# [Task brief]
Character for character, give back every line below.

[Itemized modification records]
┌──
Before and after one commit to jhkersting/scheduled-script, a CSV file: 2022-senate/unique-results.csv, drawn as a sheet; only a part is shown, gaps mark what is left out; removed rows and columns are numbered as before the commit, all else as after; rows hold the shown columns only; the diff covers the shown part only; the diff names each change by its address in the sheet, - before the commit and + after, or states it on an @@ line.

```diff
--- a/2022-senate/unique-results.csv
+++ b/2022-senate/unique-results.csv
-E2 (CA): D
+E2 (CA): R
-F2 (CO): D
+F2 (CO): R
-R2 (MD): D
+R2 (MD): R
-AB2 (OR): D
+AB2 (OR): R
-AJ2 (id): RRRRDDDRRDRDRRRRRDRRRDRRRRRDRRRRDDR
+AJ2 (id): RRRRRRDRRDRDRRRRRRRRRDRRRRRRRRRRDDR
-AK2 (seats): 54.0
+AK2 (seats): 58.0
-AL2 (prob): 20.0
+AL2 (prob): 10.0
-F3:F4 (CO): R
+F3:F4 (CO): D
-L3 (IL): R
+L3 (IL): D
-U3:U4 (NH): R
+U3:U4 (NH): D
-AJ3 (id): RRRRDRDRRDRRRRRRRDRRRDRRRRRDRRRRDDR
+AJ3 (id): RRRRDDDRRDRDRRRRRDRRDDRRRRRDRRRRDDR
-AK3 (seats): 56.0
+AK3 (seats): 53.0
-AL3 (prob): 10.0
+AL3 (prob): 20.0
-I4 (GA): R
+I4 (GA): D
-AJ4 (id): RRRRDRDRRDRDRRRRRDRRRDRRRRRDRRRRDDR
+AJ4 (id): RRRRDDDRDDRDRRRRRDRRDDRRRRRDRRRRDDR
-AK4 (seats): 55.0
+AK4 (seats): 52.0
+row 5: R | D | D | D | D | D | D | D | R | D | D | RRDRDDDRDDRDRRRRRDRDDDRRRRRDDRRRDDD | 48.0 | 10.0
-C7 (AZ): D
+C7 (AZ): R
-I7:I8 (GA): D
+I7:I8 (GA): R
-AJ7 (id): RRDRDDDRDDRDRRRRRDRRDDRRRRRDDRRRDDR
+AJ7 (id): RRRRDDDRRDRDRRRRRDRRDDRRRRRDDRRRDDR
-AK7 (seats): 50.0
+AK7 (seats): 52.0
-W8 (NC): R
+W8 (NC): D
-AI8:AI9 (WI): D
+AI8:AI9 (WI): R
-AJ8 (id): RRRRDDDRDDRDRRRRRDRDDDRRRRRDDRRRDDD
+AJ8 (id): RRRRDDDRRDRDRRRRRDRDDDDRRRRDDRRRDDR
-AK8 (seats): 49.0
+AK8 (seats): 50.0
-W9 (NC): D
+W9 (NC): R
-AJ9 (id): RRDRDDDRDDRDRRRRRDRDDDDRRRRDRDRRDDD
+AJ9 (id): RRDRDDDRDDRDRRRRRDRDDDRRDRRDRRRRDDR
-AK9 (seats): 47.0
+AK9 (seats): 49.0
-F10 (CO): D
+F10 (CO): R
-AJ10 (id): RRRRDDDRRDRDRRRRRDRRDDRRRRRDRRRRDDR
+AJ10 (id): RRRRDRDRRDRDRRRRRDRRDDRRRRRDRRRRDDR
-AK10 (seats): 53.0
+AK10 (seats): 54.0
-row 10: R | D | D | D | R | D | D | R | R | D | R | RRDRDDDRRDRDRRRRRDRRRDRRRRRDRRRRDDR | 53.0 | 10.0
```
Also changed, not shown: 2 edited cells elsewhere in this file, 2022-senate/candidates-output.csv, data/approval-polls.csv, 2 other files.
└──
# [Result of the task]
Before and after one commit to jhkersting/scheduled-script, a CSV file: 2022-senate/unique-results.csv, drawn as a sheet; only a part is shown, gaps mark what is left out; removed rows and columns are numbered as before the commit, all else as after; rows hold the shown columns only; the diff covers the shown part only; the diff names each change by its address in the sheet, - before the commit and + after, or states it on an @@ line.

```diff
--- a/2022-senate/unique-results.csv
+++ b/2022-senate/unique-results.csv
-E2 (CA): D
+E2 (CA): R
-F2 (CO): D
+F2 (CO): R
-R2 (MD): D
+R2 (MD): R
-AB2 (OR): D
+AB2 (OR): R
-AJ2 (id): RRRRDDDRRDRDRRRRRDRRRDRRRRRDRRRRDDR
+AJ2 (id): RRRRRRDRRDRDRRRRRRRRRDRRRRRRRRRRDDR
-AK2 (seats): 54.0
+AK2 (seats): 58.0
-AL2 (prob): 20.0
+AL2 (prob): 10.0
-F3:F4 (CO): R
+F3:F4 (CO): D
-L3 (IL): R
+L3 (IL): D
-U3:U4 (NH): R
+U3:U4 (NH): D
-AJ3 (id): RRRRDRDRRDRRRRRRRDRRRDRRRRRDRRRRDDR
+AJ3 (id): RRRRDDDRRDRDRRRRRDRRDDRRRRRDRRRRDDR
-AK3 (seats): 56.0
+AK3 (seats): 53.0
-AL3 (prob): 10.0
+AL3 (prob): 20.0
-I4 (GA): R
+I4 (GA): D
-AJ4 (id): RRRRDRDRRDRDRRRRRDRRRDRRRRRDRRRRDDR
+AJ4 (id): RRRRDDDRDDRDRRRRRDRRDDRRRRRDRRRRDDR
-AK4 (seats): 55.0
+AK4 (seats): 52.0
+row 5: R | D | D | D | D | D | D | D | R | D | D | RRDRDDDRDDRDRRRRRDRDDDRRRRRDDRRRDDD | 48.0 | 10.0
-C7 (AZ): D
+C7 (AZ): R
-I7:I8 (GA): D
+I7:I8 (GA): R
-AJ7 (id): RRDRDDDRDDRDRRRRRDRRDDRRRRRDDRRRDDR
+AJ7 (id): RRRRDDDRRDRDRRRRRDRRDDRRRRRDDRRRDDR
-AK7 (seats): 50.0
+AK7 (seats): 52.0
-W8 (NC): R
+W8 (NC): D
-AI8:AI9 (WI): D
+AI8:AI9 (WI): R
-AJ8 (id): RRRRDDDRDDRDRRRRRDRDDDRRRRRDDRRRDDD
+AJ8 (id): RRRRDDDRRDRDRRRRRDRDDDDRRRRDDRRRDDR
-AK8 (seats): 49.0
+AK8 (seats): 50.0
-W9 (NC): D
+W9 (NC): R
-AJ9 (id): RRDRDDDRDDRDRRRRRDRDDDDRRRRDRDRRDDD
+AJ9 (id): RRDRDDDRDDRDRRRRRDRDDDRRDRRDRRRRDDR
-AK9 (seats): 47.0
+AK9 (seats): 49.0
-F10 (CO): D
+F10 (CO): R
-AJ10 (id): RRRRDDDRRDRDRRRRRDRRDDRRRRRDRRRRDDR
+AJ10 (id): RRRRDRDRRDRDRRRRRDRRDDRRRRRDRRRRDDR
-AK10 (seats): 53.0
+AK10 (seats): 54.0
-row 10: R | D | D | D | R | D | D | R | R | D | R | RRDRDDDRRDRDRRRRRDRRRDRRRRRDRRRRDDR | 53.0 | 10.0
```
Also changed, not shown: 2 edited cells elsewhere in this file, 2022-senate/candidates-output.csv, data/approval-polls.csv, 2 other files.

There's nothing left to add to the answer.